=== Exercise requirements ===
Go through the material and copy every line in which "View" appears.

=== Provided records ===
• • • •
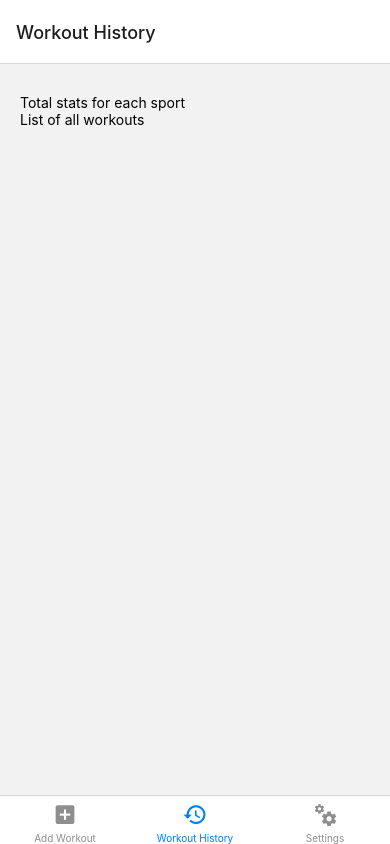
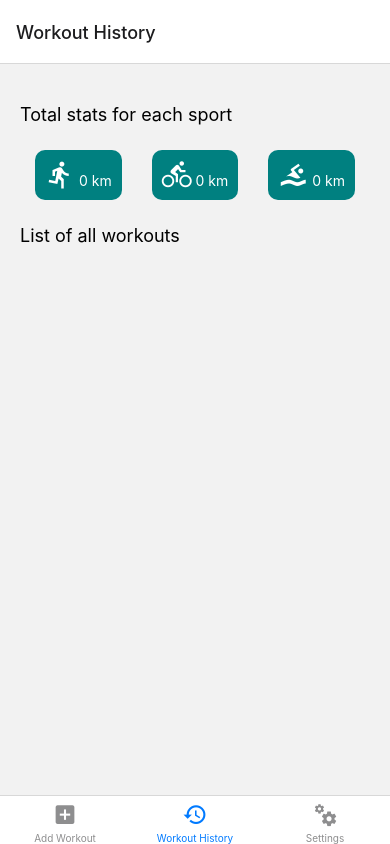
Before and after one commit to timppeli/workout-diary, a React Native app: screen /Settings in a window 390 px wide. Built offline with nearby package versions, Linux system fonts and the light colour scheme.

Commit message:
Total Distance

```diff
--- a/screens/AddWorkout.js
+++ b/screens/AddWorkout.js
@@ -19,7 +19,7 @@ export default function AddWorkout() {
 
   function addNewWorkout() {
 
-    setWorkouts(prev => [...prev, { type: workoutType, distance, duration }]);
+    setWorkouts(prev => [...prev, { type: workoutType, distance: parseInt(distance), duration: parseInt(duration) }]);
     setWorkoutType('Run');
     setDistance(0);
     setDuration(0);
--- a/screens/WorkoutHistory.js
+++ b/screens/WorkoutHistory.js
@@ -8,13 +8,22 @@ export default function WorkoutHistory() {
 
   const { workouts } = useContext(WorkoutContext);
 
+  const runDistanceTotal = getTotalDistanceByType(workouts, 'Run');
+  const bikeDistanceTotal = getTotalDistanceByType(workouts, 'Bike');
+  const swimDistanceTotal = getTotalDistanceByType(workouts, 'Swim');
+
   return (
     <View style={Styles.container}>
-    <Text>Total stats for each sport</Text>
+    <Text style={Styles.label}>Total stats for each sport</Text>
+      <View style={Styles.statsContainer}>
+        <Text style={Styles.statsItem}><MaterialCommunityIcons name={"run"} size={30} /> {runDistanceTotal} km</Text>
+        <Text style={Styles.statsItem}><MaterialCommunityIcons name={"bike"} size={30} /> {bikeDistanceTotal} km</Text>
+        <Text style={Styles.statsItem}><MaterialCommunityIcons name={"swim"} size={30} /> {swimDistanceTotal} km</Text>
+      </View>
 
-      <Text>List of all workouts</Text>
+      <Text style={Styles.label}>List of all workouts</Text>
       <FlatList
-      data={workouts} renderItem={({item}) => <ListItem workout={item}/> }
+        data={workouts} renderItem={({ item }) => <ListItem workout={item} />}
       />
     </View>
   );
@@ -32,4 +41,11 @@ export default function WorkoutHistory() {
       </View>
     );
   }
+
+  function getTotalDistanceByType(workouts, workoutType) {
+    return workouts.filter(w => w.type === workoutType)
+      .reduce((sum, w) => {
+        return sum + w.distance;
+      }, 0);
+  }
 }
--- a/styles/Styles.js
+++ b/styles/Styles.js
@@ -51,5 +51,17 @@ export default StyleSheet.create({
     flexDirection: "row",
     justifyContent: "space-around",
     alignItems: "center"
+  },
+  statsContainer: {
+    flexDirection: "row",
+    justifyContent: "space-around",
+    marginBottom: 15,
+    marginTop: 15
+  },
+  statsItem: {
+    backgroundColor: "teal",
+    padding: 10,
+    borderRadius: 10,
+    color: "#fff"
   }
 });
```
• • • •
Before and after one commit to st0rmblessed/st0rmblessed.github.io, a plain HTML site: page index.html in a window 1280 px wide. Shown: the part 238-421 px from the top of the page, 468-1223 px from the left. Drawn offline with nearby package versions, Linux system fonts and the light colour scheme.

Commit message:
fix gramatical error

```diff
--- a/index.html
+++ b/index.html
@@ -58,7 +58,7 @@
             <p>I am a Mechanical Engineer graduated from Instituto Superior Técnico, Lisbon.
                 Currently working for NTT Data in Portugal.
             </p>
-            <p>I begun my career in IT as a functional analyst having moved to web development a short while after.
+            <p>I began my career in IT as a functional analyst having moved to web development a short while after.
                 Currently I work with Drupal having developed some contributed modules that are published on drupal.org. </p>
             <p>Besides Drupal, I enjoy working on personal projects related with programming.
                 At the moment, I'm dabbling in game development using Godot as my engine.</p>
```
• • • •
=== Result of this task ===
     <View style={Styles.container}>
+      <View style={Styles.statsContainer}>
+      </View>
     </View>
       </View>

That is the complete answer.